In a paper about signature brand stories, the Aakers use the following example: “A Nordstrom customer in the mid-1970s walked into the Fairbanks, Alaska, store and asked to ‘return’ two worn snow tires. It was an awkward moment. Nordstrom, which had evolved from a shoe store to a department store, had never sold tires (although another company once did at this store’s site). Despite that fact, the salesperson that had been on the job only a few weeks, relying on a customer-first culture supported by a generous return policy, had no doubt what to do. He promptly took back the snow tires and refunded what the customer said he had paid.”
Nordstrom (John Nordstrom pictured above) is known for its generous return policy, and it empowers employees to make the right decisions for its customers. Nordstrom leaders—as well as executives in many companies such as Nike, Accenture, KPMG, Southwest, and others—use stories to reinforce the values of their company cultures. Memos, e-mails, PowerPoint slides, or binders full of training material cannot replace a compelling signature brand story.
David and Jennifer Aaker say an impactful signature brand story includes the following seven elements:
1. It’s a story. A signature brand story is just that—a narrative with a beginning, middle, and end (a resolution).
2. It’s intriguing. According to the Aakers, an intriguing story is “thought-provoking, novel, informative, interesting, entertaining.”
3. It’s authentic. The characters, settings, and challenges must feel real. A story that doesn’t ring true will be perceived as fiction and may harm the speaker’s credibility.
4. It includes details. Small, vivid, or important details enhance the authenticity of the story.
5. It reveals a surprise. In a movie, this is the twist. It’s the M. Night Shyamalan moment when the audience says, Whoa, I didn’t see that coming.
6. It introduces empathetic characters. The listeners should be able to see themselves in the shoes—or context—of the hero.
7. It has conflict and tension. This is the stuff all great narratives are made of. If there’s no struggle or conflict, it makes for an uninteresting story. An empathetic hero overcoming a meaningful hurdle—and succeeding in the end—is irresistible.
Contributed to Branding Strategy Insider by: Carmine Gallo, adapted from his new book Five Stars. Copyright © 2018 by the author and reprinted by permission of St. Martin’s Press.
The Blake Project Can Help: The Strategic Brand Storytelling Workshop

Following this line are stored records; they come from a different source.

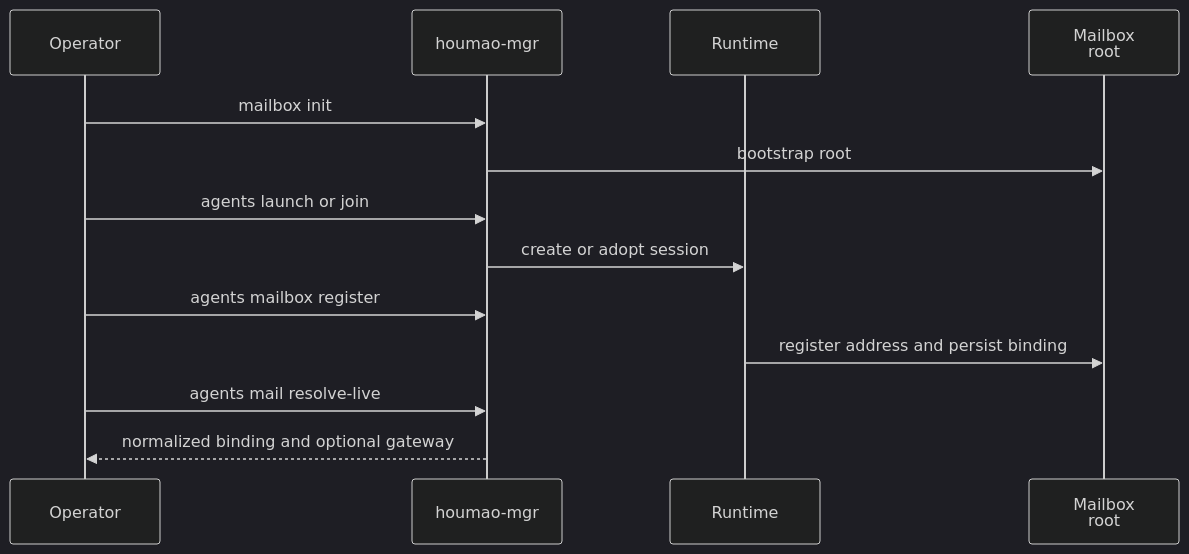
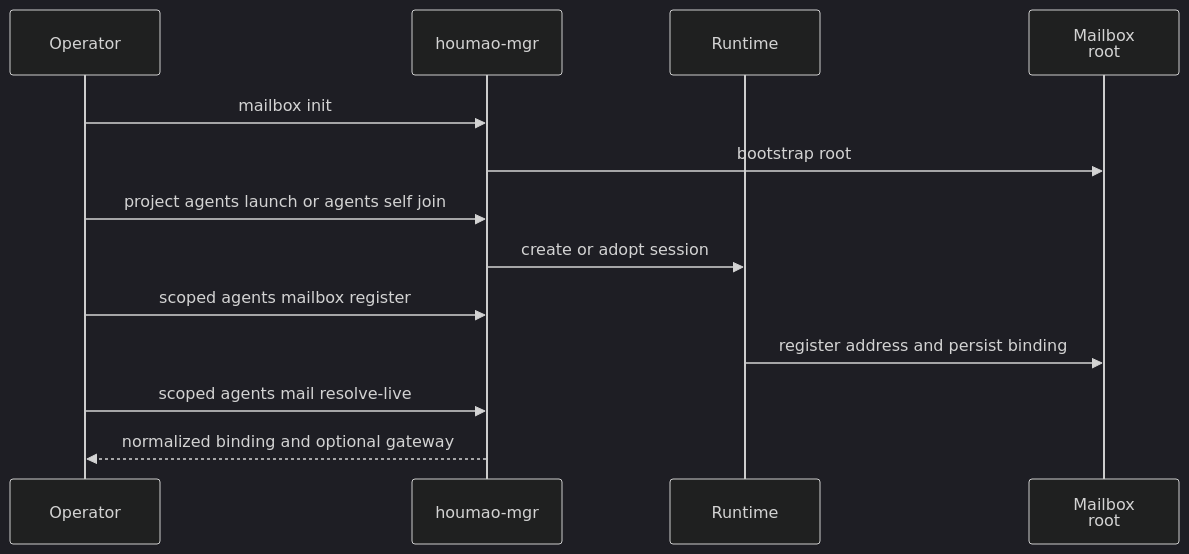
One commit to igamenovoer/houmao changed the diagram in docs/reference/mailbox/operations/common-workflows.md. Above: the diagram before and after it, drawn with Mermaid (dark theme). The commit also changed other lines of this file and 151 other files, not shown here.

````diff
--- a/docs/reference/mailbox/operations/common-workflows.md
+++ b/docs/reference/mailbox/operations/common-workflows.md
@@ -31,15 +31,15 @@
 ```mermaid
 sequenceDiagram
     participant Op as Operator
     participant CLI as houmao-mgr
     participant RT as Runtime
     participant FS as Mailbox<br/>root
     Op->>CLI: mailbox init
     CLI->>FS: bootstrap root
-    Op->>CLI: agents launch or join
+    Op->>CLI: project agents launch or agents self join
     CLI->>RT: create or adopt session
-    Op->>CLI: agents mailbox register
+    Op->>CLI: scoped agents mailbox register
     RT->>FS: register address and persist binding
-    Op->>CLI: agents mail resolve-live
+    Op->>CLI: scoped agents mail resolve-live
     CLI-->>Op: normalized binding and optional gateway
 ```
````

Branding Strategy Insider is a service of The Blake Project: A strategic brand consultancy specializing in Brand Research, Brand Strategy, Brand Licensing and Brand Education